Start of Block

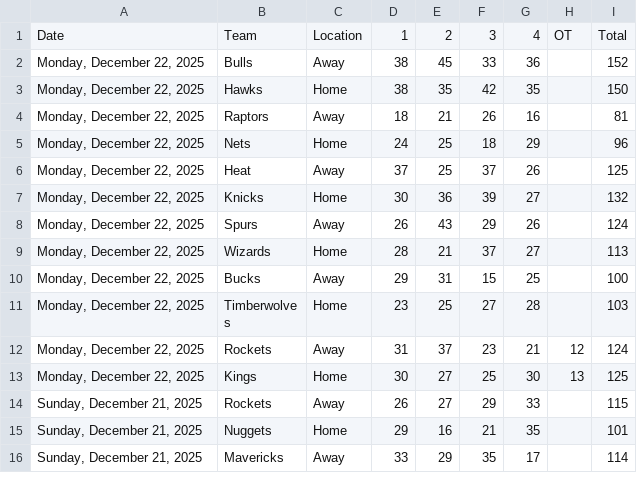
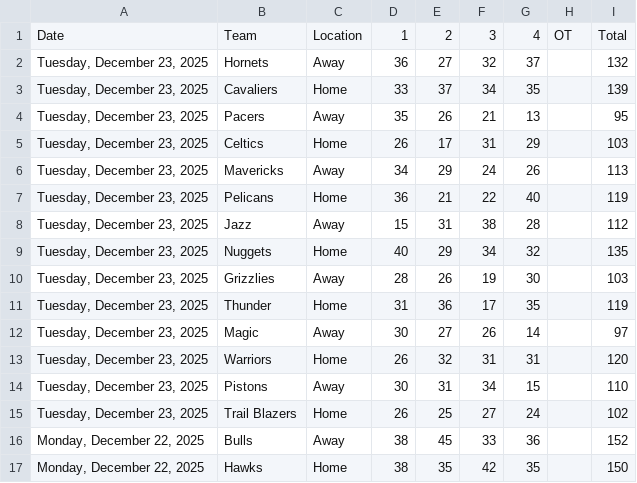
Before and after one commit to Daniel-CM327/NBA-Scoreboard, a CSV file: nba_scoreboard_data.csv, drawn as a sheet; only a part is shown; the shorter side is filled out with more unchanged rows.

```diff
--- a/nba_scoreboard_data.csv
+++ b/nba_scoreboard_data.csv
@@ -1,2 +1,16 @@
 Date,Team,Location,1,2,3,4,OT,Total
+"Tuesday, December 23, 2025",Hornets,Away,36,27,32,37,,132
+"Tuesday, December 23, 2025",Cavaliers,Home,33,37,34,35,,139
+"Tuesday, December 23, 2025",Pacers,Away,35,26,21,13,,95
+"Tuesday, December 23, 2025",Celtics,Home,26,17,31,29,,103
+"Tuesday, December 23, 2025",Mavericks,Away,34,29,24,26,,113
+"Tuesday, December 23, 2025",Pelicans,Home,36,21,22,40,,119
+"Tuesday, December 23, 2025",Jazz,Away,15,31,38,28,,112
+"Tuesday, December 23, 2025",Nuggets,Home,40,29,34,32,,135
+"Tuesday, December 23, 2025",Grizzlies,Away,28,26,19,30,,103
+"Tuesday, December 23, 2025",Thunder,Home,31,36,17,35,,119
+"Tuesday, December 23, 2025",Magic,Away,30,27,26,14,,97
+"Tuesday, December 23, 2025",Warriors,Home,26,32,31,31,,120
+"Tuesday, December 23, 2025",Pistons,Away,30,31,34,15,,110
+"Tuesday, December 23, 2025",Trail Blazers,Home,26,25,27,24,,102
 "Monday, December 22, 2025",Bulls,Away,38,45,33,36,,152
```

End of Block
Start of Block

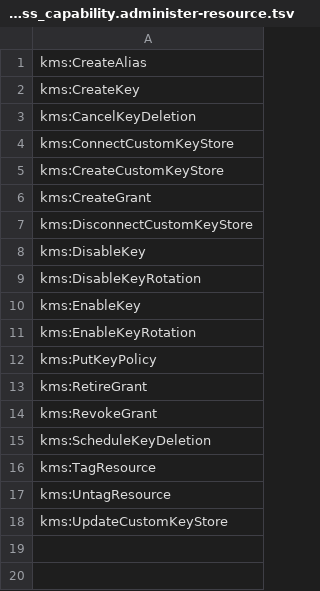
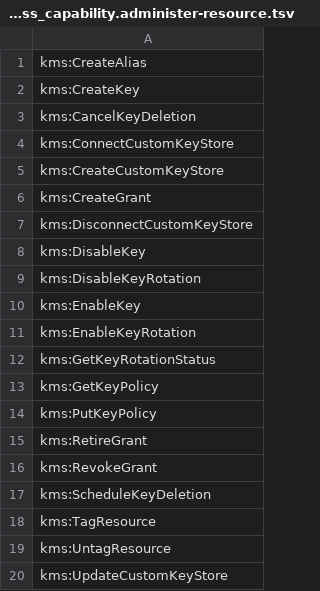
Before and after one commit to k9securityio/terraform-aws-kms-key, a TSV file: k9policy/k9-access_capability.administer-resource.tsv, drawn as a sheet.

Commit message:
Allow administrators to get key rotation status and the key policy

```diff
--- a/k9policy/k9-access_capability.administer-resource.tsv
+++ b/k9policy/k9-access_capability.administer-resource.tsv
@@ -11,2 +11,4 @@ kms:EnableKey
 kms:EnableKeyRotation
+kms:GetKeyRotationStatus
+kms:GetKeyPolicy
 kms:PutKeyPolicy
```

End of Block

Count every line in the data where the string "after" occurs. Give nothing except the number.

Response: 2